SCRMC 2015 Training Award Winners

Clockwise from top left: Asuka Eguchi and PI Aseem Ansari, Biochemistry; David Jones and PI Gail Robertson, Neuroscience; Xiaoping Bao and PI Sean Palecek, Chemical and Biological Engineering; Divya Sinha and PI David Gamm, Ophthalmology. (Photos by Sue Gilbert, except Bao and Palecek by Tongcheng Qian.)


The SCRMC Research Training Awards Program was established in 2008 to recognize and provide support for promising graduate students and postdoctoral fellows conducting stem cell and regenerative medicine research at the University of Wisconsin-Madison. The program provides unique, interdisciplinary training for future leaders in stem cell and regenerative medicine research. Additionally, this program aims to foster interdisciplinary collaborations among campus investigators.


Nanofibers by Thomas Ellingham and Max R Salick, Turng Lab and Crone Lab, Wisconsin Institutes for Discovery. (Cool Science Image Contest winners in 2014.)
Not to Miss!


Alzheimer's & Parkinson's Research and Community Day

Wisconsin Institutes for Discovery

March 5, 2015


Cool Science Image Contest, with $100 prizes. Images due March 6.


10th Annual Wisconsin Stem Cell Symposium, "Engineering Limb Regeneration" 

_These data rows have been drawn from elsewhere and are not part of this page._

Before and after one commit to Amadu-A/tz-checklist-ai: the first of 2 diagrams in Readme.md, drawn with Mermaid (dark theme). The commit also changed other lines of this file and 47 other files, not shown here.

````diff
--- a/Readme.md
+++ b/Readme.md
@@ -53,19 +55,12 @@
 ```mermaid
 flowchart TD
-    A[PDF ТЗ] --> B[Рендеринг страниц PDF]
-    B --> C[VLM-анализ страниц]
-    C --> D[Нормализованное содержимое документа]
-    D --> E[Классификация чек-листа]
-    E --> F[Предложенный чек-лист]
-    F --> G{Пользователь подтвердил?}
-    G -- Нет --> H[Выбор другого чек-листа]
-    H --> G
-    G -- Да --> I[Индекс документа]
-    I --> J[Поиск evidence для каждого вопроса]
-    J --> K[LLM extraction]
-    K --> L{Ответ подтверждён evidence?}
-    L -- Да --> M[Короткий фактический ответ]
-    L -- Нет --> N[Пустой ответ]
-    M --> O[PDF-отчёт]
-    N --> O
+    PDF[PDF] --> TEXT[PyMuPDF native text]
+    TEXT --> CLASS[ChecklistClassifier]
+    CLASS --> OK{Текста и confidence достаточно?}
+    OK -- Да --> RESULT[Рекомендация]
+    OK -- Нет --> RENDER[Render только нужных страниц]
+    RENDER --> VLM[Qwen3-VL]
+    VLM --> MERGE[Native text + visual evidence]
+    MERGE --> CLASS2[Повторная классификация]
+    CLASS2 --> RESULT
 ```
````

Biopharmaceutical Technology Center Institute, 

April 22, 2015


Regenerative Medicine Workshop at Hilton Head

Co-Sponsored by the SCRMC

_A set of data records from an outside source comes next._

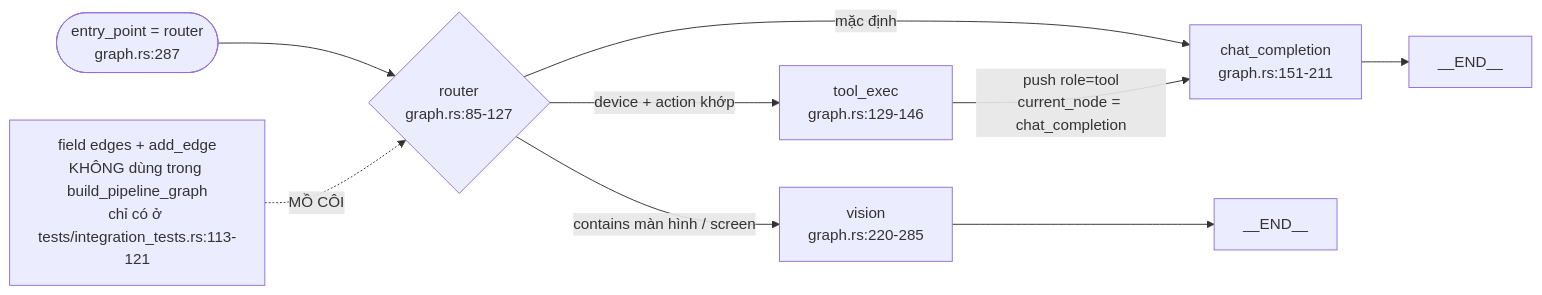
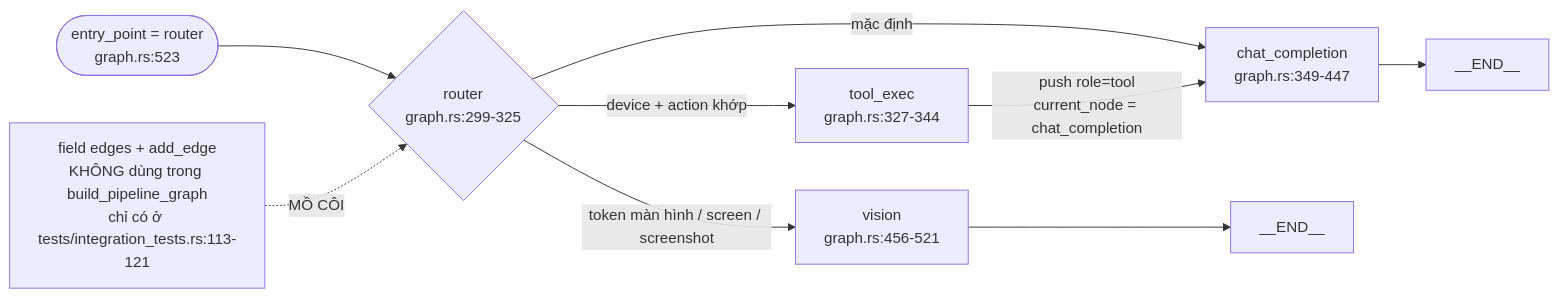
The third of 5 diagrams in docs/01-ban-ve/05-agent-bo-nho-va-tien-hoa.md (DuongNAD/LIVA), drawn with Mermaid before and after one commit. The commit also changed other lines of this file and 11 other files, not shown here.

````diff
--- a/docs/01-ban-ve/05-agent-bo-nho-va-tien-hoa.md
+++ b/docs/01-ban-ve/05-agent-bo-nho-va-tien-hoa.md
@@ -359,11 +363,11 @@
 ```mermaid
 flowchart LR
-    START(["entry_point = router<br/>graph.rs:287"]) --> R{"router<br/>graph.rs:85-127"}
-    R -->|"contains màn hình / screen"| V["vision<br/>graph.rs:220-285"]
-    R -->|"device + action khớp"| T["tool_exec<br/>graph.rs:129-146"]
-    R -->|"mặc định"| C["chat_completion<br/>graph.rs:151-211"]
+    START(["entry_point = router<br/>graph.rs:523"]) --> R{"router<br/>graph.rs:299-325"}
+    R -->|"token màn hình / screen / screenshot"| V["vision<br/>graph.rs:456-521"]
+    R -->|"device + action khớp"| T["tool_exec<br/>graph.rs:327-344"]
+    R -->|"mặc định"| C["chat_completion<br/>graph.rs:349-447"]
     T -->|"push role=tool<br/>current_node = chat_completion"| C
     C --> E1["__END__"]
     V --> E2["__END__"]
     EDGES["field edges + add_edge<br/>KHÔNG dùng trong build_pipeline_graph<br/>chỉ có ở tests/integration_tests.rs:113-121"] -.->|MỒ CÔI| R
 ```
````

May 13-16, 2015



Fast Fact 

SCRMC scientists, staff and students have directly engaged more than 25,000 Wisconsin citizens in learning about stem cells and regenerative medicine in the past five years.

Outreach Highlight

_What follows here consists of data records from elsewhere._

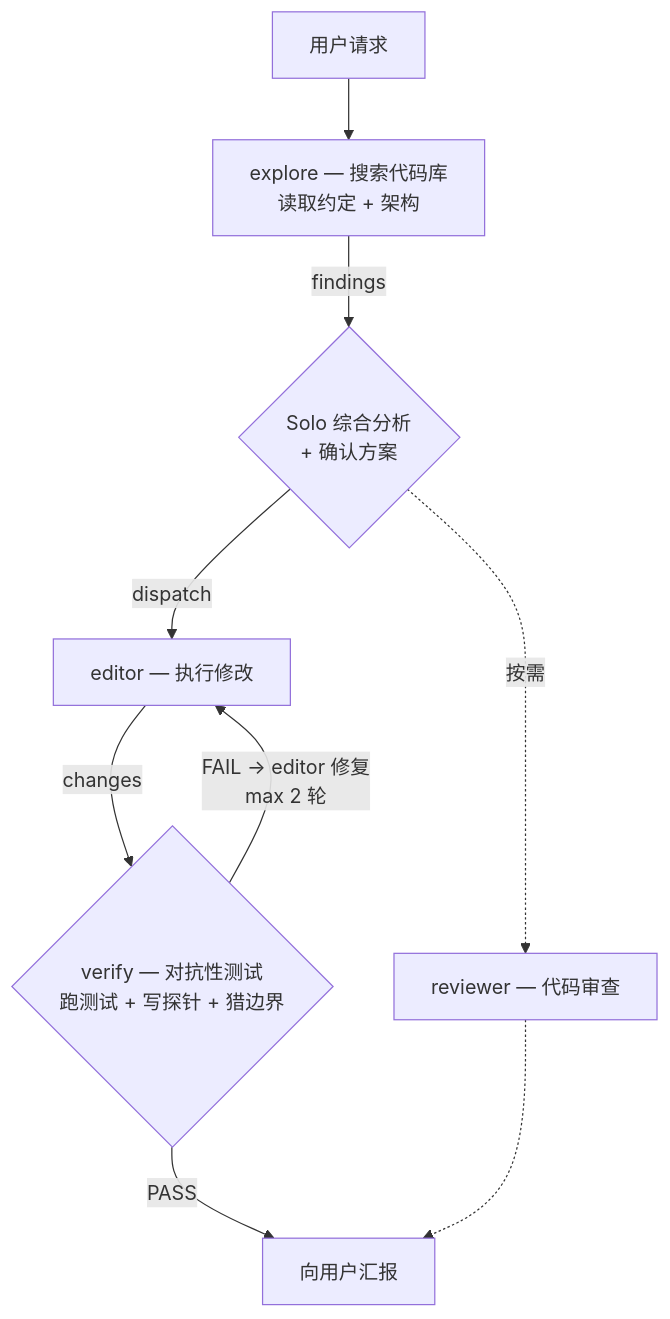
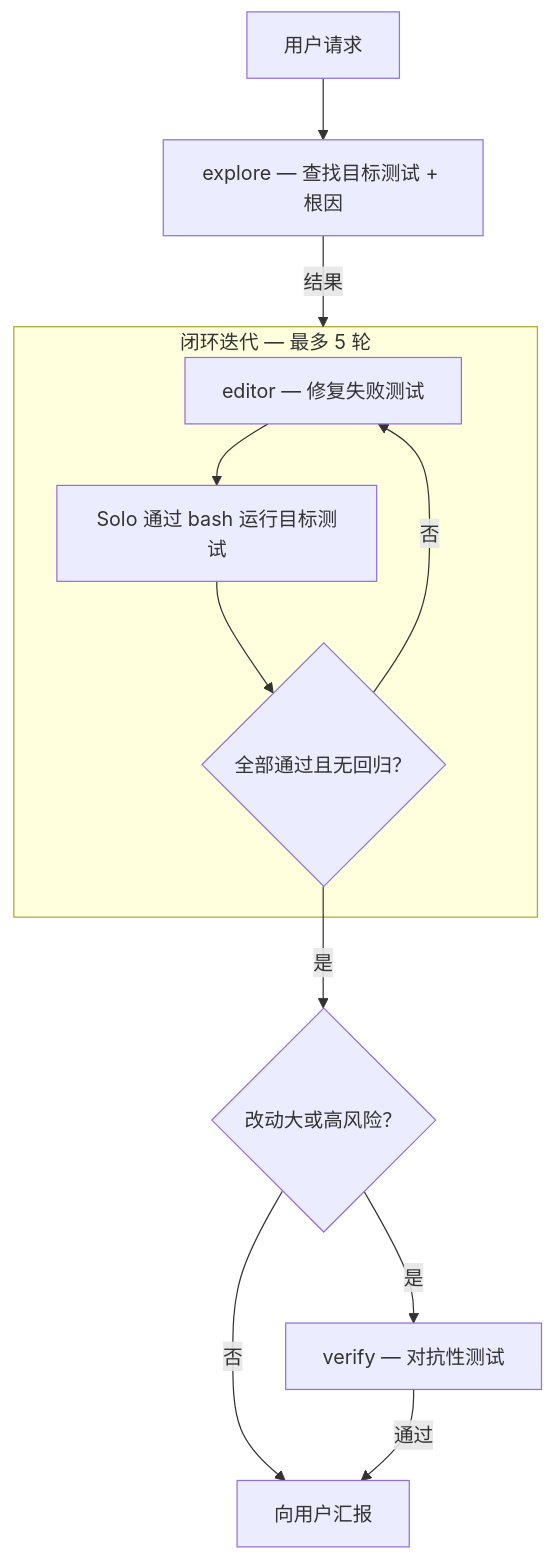
One commit to Dqz00116/opencode-solo changed the second of 2 diagrams in README.zh-CN.md. Above: the diagram before and after it, drawn with Mermaid. The commit also changed other lines of this file and 6 other files, not shown here.

First line of the commit message:
v2.0: closed-loop architecture with SWE-bench validation

````diff
--- a/README.zh-CN.md
+++ b/README.zh-CN.md
@@ -127,11 +151,14 @@
 ```mermaid
 flowchart TD
-    Req["用户请求"] --> P1["explore — 搜索代码库<br/>读取约定 + 架构"]
-    P1 -->|"findings"| P2{"Solo 综合分析<br/>+ 确认方案"}
-    P2 -->|"dispatch"| P3["editor — 执行修改"]
-    P3 -->|"changes"| P4{"verify — 对抗性测试<br/>跑测试 + 写探针 + 猎边界"}
-    P4 -->|"PASS"| Done["向用户汇报"]
-    P4 -->|"FAIL → editor 修复<br/>max 2 轮"| P3
-    P2 -.->|"按需"| Rev["reviewer — 代码审查"]
-    Rev -.-> Done
+    Req["用户请求"] --> Init["explore — 查找目标测试 + 根因"]
+    Init -->|"结果"| Loop
+    subgraph Loop ["闭环迭代 — 最多 5 轮"]
+        Edit["editor — 修复失败测试"] --> Test["Solo 通过 bash 运行目标测试"]
+        Test --> Check{"全部通过且无回归？"}
+        Check -->|否| Edit
+    end
+    Check -->|是| Size{"改动大或高风险？"}
+    Size -->|否| Done["向用户汇报"]
+    Size -->|是| Verify["verify — 对抗性测试"]
+    Verify -->|通过| Done
 ```
````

Ka Yi Ling, Jared Carlson-Stevermer and Andrew Khalil, members of the Wisconsin Stem Cell Roundtable (WiSCR), teach young visitors to the Wisconsin Science Festival in the Discovery Building last Fall how to work with stem cells in the lab. (J. Lenon image)

Featured Service for Investigators



The Humanized Mouse Core has a new website and is ready to provide investigators with a variety of humanized mouse models for their individual research needs. Our goal is to readily supply animals of high quality and consistency in order to facilitate cutting-edge research of the human immune response. Under the guidance of Dr. William Burlingham, core personnel Matthew Brown, Ying Zhou, and Ian Norman provide a variety of animal models to investigators at competitive prices. Additionally, Drew Ronneburg of the UW-Madison Department of Surgery Histology Core Service provides immunohistochemistry services to the group. Please contact Matt Brown, Cellular and Molecular Pathology Ph.D. program graduate student, for more information about the core.